Most of the year is temperate, but summer in Athens is hot; the city sweats in forty-degree temperatures and everyone flocks to nearby islands or in search of greener spaces that are less stifling. In the place of abandoned lots that morphed into makeshift landfills over time, now stand pocket-sized-parks packed with flora and fauna, the Government’s response to rising pollution, designed to prop up living standards, cultivate communities and support the city’s ecosystems. Over the past decade, pocket parks have popped up in major cities across the world like Paris, London and New York, to offer locals a place to breathe and reconnect with nature. Follow the marble-paved streets of Kypseli, Kolonos and Pangrati and you’ll find them in their verdant glory, normally filled with locals chatting on upcycled benches. Athens’ pocket parks are small but smart; durable trees and plants were chosen for their long bloom yet low maintenance, and sustainable materials have been used where possible, think solar panel systems that provide light after dark and footpaths paved with innovative concrete.
From almost any point in the city, you can see Lycabettus Hill, a limestone mound that reaches beyond the concrete labyrinth up into the sky; an urban anomaly where locals and visitors drink beers with a backdrop of the city and watch the sun sink into the landscape. According to Greek mythology, the Goddess of Athena dropped a rock whilst trying to help build her grand temple, the Parthenon, and so Lycabettus Hill was formed. Start walking up the pine-clad foothills in the well-heeled neighbourhood of Kolonaki and continue zig-zagging until you reach the top; the Cloudaway was designed for wandering the streets as soon as day breaks, and hiking up hills for a 360-degree sunset – or sunrise.
Most streets lead to something unexpected in Athens; walk down a basement (and back a hundred years) into a tiny taverna or turn a corner into an urban oasis filled with classical sculptures. Take Latraac, which sits on a semi-derelict, post-industrial street in Karameikos – an iron shutter opens onto a 19th-century courtyard, reimagined into a community space focused around a skate bowl designed by architect Zachos Varfis.
“Large empty downtown plots were wasting away and it seemed cool to put all this together, plant trees and build a cafe and the bowl, bringing together a wider creative community.”
Latraac is a cafe by day and bar by night with a revolving roster of DJs serving up genre-bending sets well into the early hours. Latraac is about community and creating space for subcultures to thrive; bigger names like Larry Gus and multi-disciplinary record label PAN play alongside new faces, and in between day-to-night specials and art shows, they host skate classes for young refugees. All of Zachos’ projects are tied together by the intangible sense of intimacy they create, between communities and with nature; the space itself was created using repurposed materials and although rewilding wasn’t their initial intention, plants now climb around the plywood skate bowl and create a shaded canopy overhead.
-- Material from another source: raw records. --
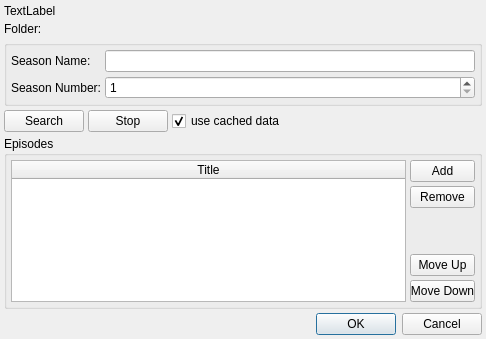
This is src/trunk/ui/ui_ChangeSeason.ui in rexMingla/my-renamer as Qt 5 draws it before an edit. The edited form follows.
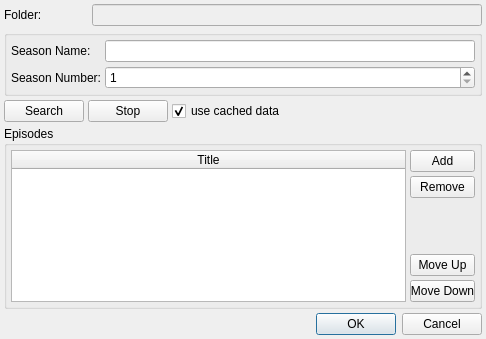
This is the edited form.

Commit message: Can now search for movie titles (ui is still pretty terrible).

What changed in the file:
```diff
--- a/src/trunk/ui/ui_ChangeSeason.ui
+++ b/src/trunk/ui/ui_ChangeSeason.ui
@@ -21,12 +21,10 @@
     <number>4</number>
    </property>
    <item>
-    <widget class="QLabel" name="folderLabel">
-     <property name="text">
-      <string>TextLabel</string>
+    <layout class="QHBoxLayout" name="horizontalLayout_4">
+     <property name="spacing">
+      <number>4</number>
      </property>
-    </widget>
-   </item>
    <item>
     <widget class="QLabel" name="label">
      <property name="sizePolicy">
@@ -35,10 +33,31 @@
        <verstretch>0</verstretch>
       </sizepolicy>
      </property>
+       <property name="minimumSize">
+        <size>
+         <width>84</width>
+         <height>0</height>
+        </size>
+       </property>
+       <property name="maximumSize">
+        <size>
+         <width>84</width>
+         <height>16777215</height>
+        </size>
+       </property>
      <property name="text">
       <string>Folder:</string>
      </property>
     </widget>
+     </item>
+     <item>
+      <widget class="QLineEdit" name="folderEdit">
+       <property name="enabled">
+        <bool>false</bool>
+       </property>
+      </widget>
+     </item>
+    </layout>
    </item>
    <item>
     <widget class="QGroupBox" name="groupBox">
```
Lines whose indentation alone changed are shown as unchanged. The commit also changes 4 other files.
Similarly, the natural world provides the starting point for most of On’s designs; made from sustainable materials and futuristic technology, the Cloudaway has a wave-like sidewall in the shape of a mountain and leaves a sustainable footprint with a 3D map of the brand’s native Engadine Valley embossed onto the sole.
A staple silhouette for unconventional city breaks, the Cloudaway is designed to explore a new urban architecture that breathes, taking you from sunrise to sunset, and making sure you look good while doing it.See Collection Here